• [Problem statement]: Show each line of the entries below in which the word "Reacted" appears.
==================================================
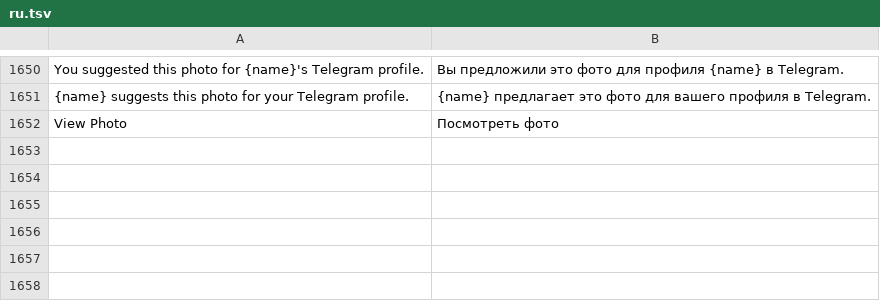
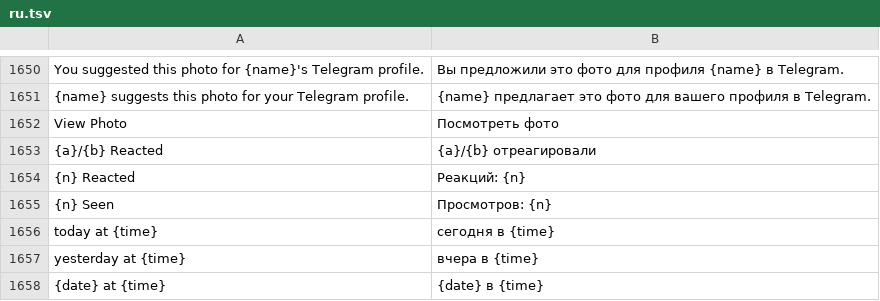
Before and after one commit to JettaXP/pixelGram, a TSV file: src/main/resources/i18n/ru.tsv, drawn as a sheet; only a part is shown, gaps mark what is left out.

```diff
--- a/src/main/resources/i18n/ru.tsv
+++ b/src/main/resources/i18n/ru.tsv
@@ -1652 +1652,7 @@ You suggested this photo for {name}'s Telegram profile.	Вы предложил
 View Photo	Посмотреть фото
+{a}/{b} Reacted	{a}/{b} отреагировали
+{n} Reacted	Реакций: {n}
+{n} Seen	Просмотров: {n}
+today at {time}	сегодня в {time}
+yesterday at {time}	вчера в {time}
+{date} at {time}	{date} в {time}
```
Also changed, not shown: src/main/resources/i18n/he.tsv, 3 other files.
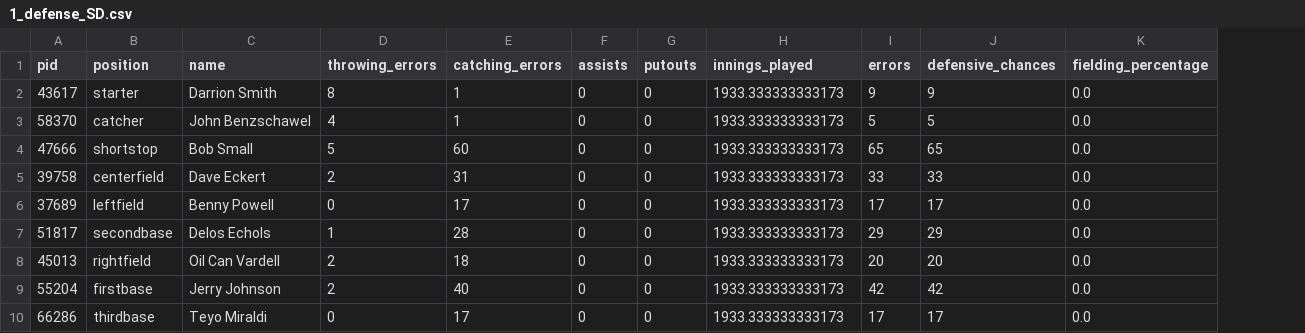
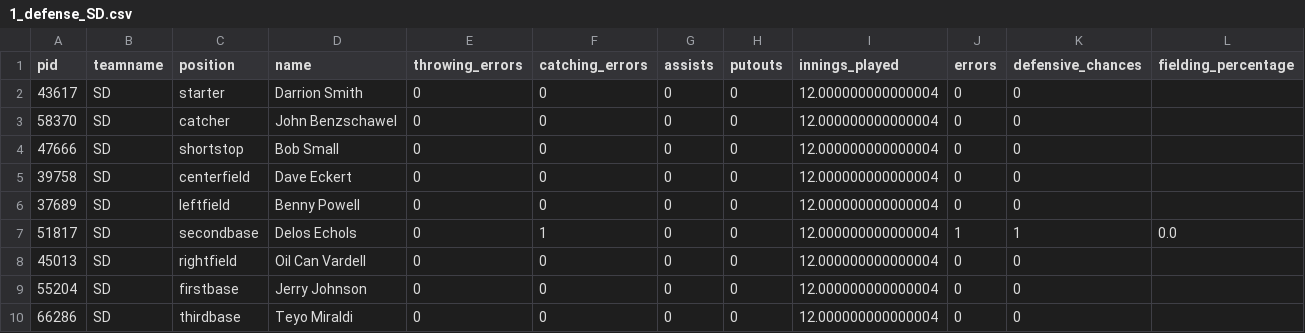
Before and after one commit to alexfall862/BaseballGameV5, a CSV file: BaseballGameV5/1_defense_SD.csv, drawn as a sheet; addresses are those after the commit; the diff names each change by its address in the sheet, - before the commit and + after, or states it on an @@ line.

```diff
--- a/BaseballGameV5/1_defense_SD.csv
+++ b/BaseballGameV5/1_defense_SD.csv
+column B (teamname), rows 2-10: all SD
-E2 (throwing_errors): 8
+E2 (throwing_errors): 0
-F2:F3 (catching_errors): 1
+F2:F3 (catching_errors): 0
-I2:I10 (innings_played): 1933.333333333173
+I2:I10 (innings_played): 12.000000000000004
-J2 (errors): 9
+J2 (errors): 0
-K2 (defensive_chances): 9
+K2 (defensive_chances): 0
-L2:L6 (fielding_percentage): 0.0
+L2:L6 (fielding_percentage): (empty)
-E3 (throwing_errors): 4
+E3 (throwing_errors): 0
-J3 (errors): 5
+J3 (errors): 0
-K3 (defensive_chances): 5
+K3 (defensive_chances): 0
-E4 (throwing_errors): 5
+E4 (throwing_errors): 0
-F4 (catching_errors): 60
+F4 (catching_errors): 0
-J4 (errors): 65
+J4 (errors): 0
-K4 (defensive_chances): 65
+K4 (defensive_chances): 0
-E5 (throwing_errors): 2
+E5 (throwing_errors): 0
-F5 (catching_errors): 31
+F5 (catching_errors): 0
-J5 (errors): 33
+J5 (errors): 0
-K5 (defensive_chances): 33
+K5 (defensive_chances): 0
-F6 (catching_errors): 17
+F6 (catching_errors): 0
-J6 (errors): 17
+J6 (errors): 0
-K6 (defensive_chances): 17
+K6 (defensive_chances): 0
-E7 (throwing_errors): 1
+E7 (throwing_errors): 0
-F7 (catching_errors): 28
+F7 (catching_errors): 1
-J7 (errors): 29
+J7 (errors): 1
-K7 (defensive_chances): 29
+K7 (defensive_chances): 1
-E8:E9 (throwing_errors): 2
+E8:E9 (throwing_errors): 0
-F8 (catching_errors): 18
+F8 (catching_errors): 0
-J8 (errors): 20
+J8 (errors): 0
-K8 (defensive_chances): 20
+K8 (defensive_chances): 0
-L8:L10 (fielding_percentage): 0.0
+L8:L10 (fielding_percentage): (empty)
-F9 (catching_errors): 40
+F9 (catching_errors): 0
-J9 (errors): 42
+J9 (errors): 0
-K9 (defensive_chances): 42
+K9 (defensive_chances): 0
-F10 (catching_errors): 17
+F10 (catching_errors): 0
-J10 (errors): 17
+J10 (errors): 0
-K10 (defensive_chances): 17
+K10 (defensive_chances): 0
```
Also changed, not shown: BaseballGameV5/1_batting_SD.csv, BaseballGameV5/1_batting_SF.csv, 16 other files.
==================================================
• [Output of the exercise]:
+{a}/{b} Reacted	{a}/{b} отреагировали
+{n} Reacted	Реакций: {n}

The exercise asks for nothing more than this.